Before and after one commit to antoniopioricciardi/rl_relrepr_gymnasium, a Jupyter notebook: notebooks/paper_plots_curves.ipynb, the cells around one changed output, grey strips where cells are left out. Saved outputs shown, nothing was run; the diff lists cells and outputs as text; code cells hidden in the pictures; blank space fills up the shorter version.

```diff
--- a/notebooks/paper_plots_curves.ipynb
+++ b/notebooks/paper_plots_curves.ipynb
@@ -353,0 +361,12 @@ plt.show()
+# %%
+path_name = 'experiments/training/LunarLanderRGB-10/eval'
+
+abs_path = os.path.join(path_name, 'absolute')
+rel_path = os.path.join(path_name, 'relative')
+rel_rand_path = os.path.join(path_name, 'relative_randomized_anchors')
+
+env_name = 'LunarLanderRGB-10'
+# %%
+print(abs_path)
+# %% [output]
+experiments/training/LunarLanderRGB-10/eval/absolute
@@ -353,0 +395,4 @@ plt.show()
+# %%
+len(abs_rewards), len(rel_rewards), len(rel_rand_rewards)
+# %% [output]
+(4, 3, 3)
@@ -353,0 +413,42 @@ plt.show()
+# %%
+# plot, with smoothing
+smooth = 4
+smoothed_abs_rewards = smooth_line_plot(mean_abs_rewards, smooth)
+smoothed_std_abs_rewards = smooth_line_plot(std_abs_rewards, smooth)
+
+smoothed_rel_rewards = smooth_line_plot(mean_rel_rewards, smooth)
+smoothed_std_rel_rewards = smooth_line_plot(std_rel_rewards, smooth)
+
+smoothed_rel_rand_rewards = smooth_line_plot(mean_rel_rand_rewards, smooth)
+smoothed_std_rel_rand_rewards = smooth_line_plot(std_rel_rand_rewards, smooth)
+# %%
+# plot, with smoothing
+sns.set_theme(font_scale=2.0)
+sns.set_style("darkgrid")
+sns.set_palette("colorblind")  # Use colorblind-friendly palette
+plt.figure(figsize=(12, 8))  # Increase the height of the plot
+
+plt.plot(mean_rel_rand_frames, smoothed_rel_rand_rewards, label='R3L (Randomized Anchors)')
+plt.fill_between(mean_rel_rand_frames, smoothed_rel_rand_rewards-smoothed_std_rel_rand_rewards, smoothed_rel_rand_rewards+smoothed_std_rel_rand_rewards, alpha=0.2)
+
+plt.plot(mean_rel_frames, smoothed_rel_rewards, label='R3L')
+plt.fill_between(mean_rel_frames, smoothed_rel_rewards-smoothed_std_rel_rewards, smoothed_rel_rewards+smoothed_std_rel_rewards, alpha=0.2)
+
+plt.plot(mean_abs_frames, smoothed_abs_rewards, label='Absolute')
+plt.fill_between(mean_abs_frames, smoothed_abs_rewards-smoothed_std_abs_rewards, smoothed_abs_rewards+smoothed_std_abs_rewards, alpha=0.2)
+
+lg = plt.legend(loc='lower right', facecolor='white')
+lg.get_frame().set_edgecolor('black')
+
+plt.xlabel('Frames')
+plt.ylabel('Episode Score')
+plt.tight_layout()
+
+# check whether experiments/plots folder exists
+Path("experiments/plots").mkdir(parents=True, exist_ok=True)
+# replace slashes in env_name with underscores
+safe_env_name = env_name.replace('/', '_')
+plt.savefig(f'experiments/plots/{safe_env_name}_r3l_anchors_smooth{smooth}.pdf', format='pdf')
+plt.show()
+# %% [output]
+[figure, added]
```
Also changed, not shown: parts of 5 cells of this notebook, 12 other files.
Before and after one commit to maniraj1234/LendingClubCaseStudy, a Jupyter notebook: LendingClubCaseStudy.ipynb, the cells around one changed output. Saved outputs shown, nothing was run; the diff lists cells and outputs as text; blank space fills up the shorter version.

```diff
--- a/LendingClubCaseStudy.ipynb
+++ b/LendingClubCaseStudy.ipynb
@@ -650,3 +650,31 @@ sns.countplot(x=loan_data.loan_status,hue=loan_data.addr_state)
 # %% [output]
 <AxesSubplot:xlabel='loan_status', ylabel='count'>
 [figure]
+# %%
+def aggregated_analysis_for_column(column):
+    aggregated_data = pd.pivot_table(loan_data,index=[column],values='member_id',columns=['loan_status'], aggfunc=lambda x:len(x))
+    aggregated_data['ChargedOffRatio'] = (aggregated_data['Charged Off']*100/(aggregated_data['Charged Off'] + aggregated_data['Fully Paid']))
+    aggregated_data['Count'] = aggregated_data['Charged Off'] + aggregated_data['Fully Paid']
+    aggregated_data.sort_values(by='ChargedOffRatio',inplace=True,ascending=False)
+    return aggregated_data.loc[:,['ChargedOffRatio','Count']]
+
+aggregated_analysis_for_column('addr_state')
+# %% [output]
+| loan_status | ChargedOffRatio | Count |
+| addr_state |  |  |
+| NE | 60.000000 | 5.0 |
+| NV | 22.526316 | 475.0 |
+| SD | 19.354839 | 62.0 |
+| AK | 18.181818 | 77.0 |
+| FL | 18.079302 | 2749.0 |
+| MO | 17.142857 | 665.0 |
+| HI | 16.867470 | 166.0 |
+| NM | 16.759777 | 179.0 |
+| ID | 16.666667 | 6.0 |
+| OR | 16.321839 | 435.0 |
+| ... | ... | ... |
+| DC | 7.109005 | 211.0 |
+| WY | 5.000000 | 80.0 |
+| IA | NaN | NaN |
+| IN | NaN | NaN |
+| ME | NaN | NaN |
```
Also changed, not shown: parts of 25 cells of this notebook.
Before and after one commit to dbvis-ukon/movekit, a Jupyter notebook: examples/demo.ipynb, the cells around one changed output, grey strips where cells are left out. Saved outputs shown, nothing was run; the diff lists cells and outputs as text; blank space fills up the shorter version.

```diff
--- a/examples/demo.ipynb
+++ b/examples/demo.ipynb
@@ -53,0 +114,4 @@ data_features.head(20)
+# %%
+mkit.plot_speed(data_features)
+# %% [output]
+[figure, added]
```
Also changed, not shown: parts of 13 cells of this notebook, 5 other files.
+ + + + + + +
Task to complete —
The answer must consist of every line from the entries that holds the string "demo".

Solution to the exercise —
Before and after one commit to dbvis-ukon/movekit, a Jupyter notebook: examples/demo.ipynb, the cells around one changed output, grey strips where cells are left out. Saved outputs shown, nothing was run; the diff lists cells and outputs as text; blank space fills up the shorter version.
--- a/examples/demo.ipynb
+++ b/examples/demo.ipynb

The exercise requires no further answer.